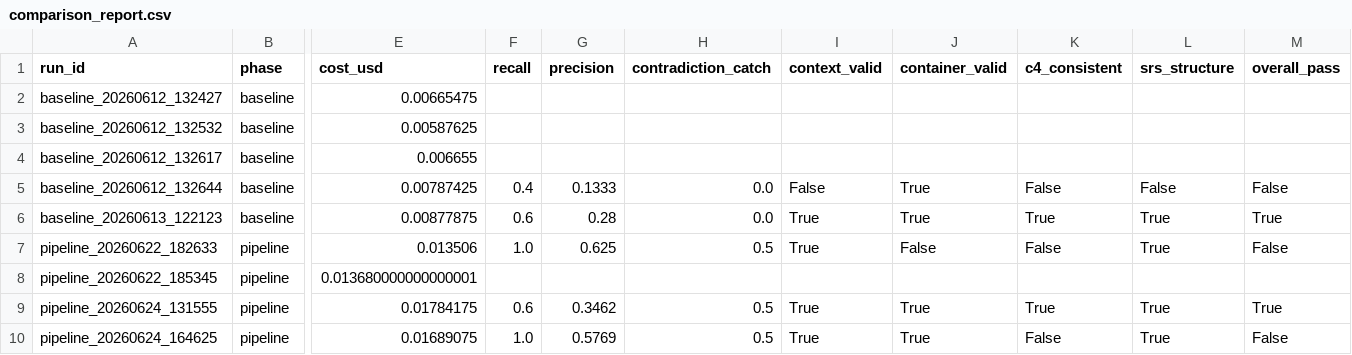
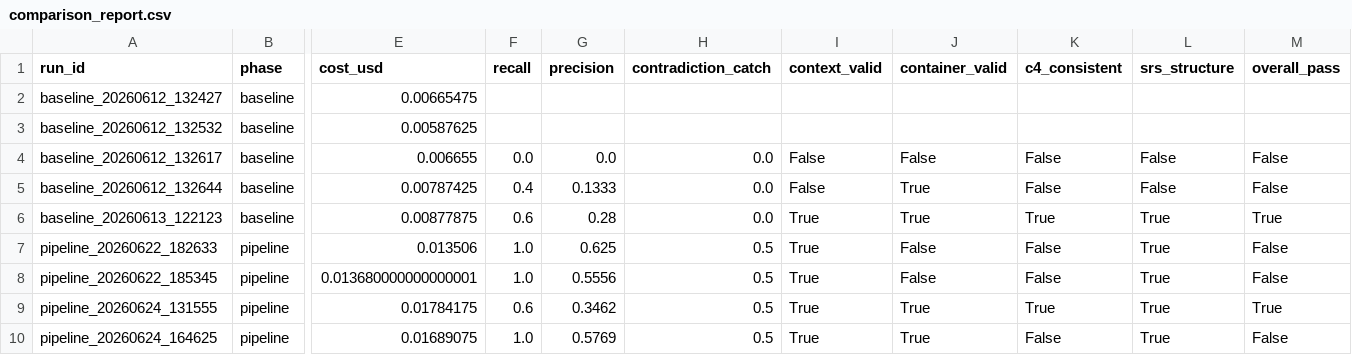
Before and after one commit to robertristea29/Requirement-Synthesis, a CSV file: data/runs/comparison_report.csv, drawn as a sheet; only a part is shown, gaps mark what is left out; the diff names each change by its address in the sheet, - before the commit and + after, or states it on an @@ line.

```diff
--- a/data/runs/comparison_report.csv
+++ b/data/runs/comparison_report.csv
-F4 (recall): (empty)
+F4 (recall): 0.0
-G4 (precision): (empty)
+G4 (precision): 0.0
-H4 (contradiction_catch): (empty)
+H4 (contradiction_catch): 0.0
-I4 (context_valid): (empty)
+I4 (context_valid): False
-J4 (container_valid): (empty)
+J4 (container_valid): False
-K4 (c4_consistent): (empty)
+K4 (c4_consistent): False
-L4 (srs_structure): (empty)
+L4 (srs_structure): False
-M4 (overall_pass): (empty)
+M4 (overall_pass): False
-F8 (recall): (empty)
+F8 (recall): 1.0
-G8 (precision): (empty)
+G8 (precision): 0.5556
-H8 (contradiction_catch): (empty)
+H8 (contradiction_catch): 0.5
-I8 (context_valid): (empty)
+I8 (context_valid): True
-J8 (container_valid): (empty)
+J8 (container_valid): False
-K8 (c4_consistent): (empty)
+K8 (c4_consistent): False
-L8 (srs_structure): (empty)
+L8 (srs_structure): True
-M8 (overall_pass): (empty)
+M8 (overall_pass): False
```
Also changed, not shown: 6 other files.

...

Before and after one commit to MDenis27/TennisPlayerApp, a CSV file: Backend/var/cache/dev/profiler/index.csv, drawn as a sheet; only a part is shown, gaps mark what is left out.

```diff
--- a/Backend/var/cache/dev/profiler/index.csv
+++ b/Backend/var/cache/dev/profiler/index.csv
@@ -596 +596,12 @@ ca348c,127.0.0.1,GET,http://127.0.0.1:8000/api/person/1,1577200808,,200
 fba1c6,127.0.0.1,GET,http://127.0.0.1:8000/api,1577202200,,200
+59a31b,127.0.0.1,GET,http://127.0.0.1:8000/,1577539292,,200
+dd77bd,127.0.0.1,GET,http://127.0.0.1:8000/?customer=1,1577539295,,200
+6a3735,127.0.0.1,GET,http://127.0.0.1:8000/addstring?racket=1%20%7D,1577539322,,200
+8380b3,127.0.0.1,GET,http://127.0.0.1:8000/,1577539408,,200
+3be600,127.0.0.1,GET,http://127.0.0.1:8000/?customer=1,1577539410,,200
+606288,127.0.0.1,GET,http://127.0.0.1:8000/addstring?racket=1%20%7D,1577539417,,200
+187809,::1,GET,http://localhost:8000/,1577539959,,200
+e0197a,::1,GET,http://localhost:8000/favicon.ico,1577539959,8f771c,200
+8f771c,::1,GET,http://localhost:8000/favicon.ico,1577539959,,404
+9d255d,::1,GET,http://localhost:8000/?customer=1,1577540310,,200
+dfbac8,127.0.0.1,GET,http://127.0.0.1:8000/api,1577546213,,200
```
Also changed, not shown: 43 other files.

---

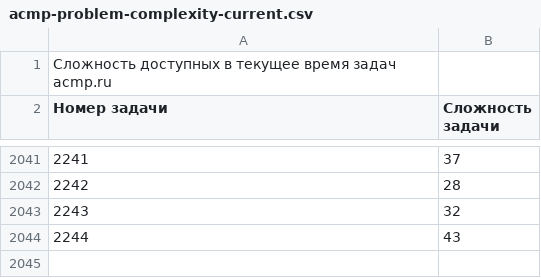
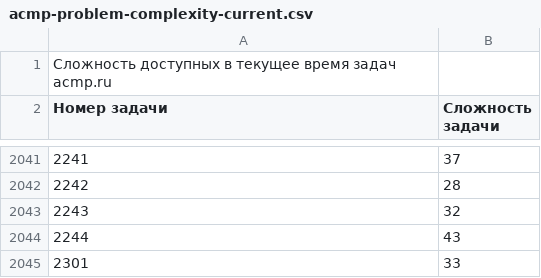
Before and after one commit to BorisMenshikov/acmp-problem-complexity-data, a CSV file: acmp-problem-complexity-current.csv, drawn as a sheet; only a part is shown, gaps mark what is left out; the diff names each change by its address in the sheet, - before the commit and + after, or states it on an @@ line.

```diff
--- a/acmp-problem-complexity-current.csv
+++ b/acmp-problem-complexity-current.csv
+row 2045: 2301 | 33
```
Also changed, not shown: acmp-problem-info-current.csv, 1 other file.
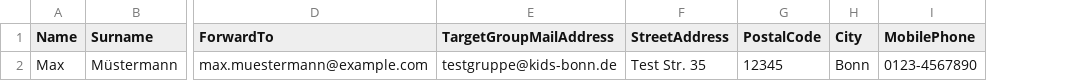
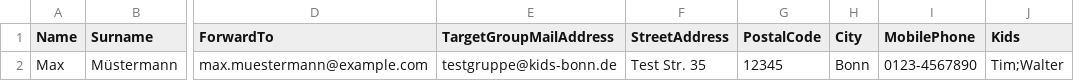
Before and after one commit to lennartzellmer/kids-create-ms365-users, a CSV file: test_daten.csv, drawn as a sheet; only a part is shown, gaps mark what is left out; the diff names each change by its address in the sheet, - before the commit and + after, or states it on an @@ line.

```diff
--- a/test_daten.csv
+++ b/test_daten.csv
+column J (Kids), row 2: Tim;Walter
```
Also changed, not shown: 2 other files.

* [TRY IT]: Tally up the lines in the records containing the word "precision", then give the count and nothing else.

* [ANSWER TO THIS PROBLEM]: 4